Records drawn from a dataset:
━━━

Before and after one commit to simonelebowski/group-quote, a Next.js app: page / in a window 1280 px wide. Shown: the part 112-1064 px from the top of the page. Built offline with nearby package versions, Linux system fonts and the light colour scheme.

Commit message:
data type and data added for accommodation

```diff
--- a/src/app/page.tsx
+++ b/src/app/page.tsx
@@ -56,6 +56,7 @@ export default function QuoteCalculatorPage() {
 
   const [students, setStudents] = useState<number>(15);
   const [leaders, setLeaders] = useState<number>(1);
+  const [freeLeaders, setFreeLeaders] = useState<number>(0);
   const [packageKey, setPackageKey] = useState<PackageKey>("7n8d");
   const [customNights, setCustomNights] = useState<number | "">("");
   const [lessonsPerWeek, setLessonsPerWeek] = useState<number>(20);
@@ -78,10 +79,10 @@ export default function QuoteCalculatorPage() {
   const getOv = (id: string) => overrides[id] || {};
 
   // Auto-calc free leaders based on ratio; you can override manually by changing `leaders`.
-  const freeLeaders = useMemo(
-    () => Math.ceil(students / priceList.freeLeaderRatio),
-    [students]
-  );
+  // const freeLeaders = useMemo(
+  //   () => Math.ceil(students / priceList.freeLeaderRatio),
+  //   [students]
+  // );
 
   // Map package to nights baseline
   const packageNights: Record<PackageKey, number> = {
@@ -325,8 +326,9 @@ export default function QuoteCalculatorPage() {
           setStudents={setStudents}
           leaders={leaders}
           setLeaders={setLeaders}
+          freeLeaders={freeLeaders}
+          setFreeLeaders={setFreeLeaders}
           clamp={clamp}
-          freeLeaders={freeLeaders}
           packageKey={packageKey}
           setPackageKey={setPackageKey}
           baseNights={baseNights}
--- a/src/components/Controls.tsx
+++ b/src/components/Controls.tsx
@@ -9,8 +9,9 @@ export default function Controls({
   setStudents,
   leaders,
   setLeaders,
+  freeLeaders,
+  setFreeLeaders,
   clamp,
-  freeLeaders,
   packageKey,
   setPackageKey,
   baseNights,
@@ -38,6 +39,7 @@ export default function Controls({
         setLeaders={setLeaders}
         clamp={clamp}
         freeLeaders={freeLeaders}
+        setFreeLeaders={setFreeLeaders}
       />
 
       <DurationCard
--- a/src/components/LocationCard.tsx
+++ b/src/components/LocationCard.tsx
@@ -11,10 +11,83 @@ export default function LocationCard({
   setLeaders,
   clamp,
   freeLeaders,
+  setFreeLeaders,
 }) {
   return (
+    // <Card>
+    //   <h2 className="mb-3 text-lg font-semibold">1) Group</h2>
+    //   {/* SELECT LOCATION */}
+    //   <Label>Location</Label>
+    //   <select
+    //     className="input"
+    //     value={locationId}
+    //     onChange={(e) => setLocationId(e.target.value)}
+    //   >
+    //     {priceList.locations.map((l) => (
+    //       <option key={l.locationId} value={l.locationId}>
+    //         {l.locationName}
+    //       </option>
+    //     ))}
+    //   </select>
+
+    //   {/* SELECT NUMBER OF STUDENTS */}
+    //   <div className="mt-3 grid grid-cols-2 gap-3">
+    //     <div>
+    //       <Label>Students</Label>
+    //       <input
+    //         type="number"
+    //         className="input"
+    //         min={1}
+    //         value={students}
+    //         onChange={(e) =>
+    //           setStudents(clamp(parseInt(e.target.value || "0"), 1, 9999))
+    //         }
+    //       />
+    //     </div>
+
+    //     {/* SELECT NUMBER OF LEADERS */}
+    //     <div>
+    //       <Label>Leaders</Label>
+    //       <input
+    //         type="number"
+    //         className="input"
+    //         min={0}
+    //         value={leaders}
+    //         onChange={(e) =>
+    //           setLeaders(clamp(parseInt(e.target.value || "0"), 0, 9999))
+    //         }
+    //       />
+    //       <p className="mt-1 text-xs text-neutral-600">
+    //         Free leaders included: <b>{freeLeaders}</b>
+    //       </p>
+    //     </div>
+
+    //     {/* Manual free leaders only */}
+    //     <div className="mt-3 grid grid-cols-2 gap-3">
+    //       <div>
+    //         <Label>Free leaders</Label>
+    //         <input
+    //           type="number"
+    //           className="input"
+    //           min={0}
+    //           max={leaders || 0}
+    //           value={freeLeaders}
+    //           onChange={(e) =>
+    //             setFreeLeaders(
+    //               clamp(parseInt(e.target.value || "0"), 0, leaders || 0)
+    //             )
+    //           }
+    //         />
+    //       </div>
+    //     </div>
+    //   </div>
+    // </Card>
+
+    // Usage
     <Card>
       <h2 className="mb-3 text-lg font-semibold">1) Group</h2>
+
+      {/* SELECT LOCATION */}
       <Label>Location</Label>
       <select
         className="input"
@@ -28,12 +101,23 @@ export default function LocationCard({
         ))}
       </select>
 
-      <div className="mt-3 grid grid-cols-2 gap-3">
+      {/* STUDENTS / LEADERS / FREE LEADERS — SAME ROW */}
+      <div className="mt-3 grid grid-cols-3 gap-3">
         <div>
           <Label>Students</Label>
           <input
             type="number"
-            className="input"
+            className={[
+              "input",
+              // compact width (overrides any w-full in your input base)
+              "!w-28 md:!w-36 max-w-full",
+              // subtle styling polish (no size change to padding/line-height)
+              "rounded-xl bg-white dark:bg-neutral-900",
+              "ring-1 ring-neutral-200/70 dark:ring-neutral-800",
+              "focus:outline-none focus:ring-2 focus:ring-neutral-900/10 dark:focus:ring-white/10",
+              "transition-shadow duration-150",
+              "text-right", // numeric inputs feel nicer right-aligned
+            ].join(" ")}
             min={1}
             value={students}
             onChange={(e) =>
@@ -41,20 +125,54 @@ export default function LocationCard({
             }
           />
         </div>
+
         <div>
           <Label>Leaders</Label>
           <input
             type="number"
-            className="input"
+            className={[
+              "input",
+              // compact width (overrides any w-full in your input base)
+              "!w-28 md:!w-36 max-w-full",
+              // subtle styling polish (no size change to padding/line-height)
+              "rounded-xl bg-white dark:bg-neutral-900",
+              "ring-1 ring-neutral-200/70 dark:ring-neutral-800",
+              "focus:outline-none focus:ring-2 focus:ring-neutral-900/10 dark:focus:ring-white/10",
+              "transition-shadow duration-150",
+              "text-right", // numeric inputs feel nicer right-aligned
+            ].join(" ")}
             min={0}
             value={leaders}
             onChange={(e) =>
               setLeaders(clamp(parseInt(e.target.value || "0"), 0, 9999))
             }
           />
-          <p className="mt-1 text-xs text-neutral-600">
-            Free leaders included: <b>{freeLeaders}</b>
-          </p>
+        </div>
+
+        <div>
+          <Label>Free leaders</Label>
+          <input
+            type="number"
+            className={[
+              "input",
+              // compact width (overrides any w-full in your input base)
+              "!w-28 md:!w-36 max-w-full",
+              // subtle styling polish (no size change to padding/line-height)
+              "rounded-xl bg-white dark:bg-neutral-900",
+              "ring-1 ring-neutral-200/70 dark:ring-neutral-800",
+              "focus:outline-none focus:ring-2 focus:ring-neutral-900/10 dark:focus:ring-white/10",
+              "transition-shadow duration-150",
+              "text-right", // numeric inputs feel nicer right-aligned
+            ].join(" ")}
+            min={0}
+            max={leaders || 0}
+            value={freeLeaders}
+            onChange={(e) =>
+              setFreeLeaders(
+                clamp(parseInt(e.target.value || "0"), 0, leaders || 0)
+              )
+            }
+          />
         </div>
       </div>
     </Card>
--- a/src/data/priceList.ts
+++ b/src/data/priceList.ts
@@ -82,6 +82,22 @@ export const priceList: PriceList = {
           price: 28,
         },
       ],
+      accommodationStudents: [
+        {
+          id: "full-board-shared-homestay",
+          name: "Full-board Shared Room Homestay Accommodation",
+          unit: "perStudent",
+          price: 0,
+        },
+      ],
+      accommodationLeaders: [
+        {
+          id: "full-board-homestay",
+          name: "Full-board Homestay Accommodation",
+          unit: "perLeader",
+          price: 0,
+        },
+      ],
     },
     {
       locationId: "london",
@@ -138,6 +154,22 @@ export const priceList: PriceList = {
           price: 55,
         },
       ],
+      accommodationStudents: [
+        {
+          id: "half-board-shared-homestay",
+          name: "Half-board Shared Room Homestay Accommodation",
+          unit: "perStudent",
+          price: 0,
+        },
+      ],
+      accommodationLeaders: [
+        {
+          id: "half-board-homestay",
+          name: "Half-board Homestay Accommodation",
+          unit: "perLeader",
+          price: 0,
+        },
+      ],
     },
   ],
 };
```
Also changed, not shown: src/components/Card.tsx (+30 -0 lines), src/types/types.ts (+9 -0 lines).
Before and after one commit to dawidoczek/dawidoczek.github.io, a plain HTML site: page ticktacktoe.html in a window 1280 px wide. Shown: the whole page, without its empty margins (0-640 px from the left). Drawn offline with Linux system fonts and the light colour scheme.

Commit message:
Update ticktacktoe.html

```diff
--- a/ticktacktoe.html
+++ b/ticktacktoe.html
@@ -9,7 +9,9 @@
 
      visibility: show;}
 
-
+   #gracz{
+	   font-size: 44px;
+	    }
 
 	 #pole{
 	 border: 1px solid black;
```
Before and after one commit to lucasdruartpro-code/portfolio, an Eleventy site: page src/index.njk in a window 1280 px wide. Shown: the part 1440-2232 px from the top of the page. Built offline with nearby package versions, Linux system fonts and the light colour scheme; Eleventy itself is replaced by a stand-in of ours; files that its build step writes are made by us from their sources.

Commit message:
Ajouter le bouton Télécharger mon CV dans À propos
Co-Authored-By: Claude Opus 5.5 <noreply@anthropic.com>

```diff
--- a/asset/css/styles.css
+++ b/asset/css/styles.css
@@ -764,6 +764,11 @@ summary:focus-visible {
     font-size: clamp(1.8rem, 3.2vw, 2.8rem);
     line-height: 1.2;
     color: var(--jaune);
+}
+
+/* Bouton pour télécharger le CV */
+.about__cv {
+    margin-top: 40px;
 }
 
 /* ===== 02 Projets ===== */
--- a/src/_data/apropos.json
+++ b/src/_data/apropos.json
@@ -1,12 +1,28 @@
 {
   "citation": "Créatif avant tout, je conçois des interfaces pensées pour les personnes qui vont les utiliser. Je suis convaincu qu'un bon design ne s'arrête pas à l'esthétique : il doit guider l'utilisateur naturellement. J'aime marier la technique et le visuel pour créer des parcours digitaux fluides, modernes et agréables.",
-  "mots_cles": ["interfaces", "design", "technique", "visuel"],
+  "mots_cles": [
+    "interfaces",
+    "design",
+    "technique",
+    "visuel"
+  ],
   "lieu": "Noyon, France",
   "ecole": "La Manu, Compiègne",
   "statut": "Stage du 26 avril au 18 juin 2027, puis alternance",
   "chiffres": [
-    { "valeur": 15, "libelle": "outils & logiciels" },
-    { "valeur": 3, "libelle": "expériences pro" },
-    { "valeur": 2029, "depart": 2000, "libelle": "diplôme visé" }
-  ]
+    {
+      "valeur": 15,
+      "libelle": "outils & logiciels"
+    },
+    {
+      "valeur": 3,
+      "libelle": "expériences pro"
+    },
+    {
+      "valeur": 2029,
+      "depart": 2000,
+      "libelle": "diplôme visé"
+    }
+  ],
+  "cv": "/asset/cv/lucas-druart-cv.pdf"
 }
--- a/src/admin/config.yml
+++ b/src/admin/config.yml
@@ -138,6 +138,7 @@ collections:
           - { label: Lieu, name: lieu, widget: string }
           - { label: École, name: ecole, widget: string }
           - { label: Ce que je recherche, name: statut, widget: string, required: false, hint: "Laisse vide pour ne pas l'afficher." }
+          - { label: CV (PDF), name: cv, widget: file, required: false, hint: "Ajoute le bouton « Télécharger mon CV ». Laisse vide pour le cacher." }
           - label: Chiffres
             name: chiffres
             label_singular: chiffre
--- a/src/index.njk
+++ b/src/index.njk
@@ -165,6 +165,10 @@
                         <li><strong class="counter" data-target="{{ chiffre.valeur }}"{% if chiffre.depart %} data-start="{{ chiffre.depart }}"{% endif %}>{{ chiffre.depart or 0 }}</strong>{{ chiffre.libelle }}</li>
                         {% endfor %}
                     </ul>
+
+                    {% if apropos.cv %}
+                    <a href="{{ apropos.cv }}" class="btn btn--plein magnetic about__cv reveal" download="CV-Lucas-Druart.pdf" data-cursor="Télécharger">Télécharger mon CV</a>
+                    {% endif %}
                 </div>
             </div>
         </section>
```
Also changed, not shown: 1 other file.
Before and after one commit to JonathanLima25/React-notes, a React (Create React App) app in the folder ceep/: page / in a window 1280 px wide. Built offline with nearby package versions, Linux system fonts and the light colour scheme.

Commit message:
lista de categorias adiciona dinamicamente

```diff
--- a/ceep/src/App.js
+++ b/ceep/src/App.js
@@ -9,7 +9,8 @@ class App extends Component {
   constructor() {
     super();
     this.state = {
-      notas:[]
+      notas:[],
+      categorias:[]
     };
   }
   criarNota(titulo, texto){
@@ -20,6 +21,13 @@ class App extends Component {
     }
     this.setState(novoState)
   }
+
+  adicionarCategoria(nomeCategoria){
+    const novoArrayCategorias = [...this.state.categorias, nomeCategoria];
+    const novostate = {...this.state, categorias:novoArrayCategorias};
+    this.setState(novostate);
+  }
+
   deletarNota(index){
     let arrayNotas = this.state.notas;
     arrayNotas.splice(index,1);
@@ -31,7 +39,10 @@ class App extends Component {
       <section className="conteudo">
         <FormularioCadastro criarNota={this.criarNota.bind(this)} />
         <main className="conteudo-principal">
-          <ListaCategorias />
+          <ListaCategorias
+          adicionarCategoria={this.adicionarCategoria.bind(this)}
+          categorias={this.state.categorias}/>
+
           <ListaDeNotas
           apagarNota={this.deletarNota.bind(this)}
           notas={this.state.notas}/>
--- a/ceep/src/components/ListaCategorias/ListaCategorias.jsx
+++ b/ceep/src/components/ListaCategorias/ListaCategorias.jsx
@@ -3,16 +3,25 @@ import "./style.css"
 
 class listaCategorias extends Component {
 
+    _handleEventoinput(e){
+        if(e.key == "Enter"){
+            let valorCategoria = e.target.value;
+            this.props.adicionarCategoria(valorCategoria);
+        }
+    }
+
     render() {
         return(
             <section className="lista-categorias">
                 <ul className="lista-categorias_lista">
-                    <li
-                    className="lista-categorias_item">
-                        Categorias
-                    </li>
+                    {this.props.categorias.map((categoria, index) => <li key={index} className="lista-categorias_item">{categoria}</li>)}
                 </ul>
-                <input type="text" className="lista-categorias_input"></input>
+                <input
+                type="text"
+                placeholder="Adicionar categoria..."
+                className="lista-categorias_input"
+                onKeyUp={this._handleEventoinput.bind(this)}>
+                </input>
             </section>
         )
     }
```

━━━

== How to complete this task ==
Check each line of the records above for the string "function", and report every line that has it.

== The answer ==
@@ -56,6 +56,7 @@ export default function QuoteCalculatorPage() {
@@ -78,10 +79,10 @@ export default function QuoteCalculatorPage() {
@@ -325,8 +326,9 @@ export default function QuoteCalculatorPage() {
@@ -9,8 +9,9 @@ export default function Controls({
@@ -38,6 +39,7 @@ export default function Controls({
@@ -11,10 +11,83 @@ export default function LocationCard({
@@ -28,12 +101,23 @@ export default function LocationCard({
@@ -41,20 +125,54 @@ export default function LocationCard({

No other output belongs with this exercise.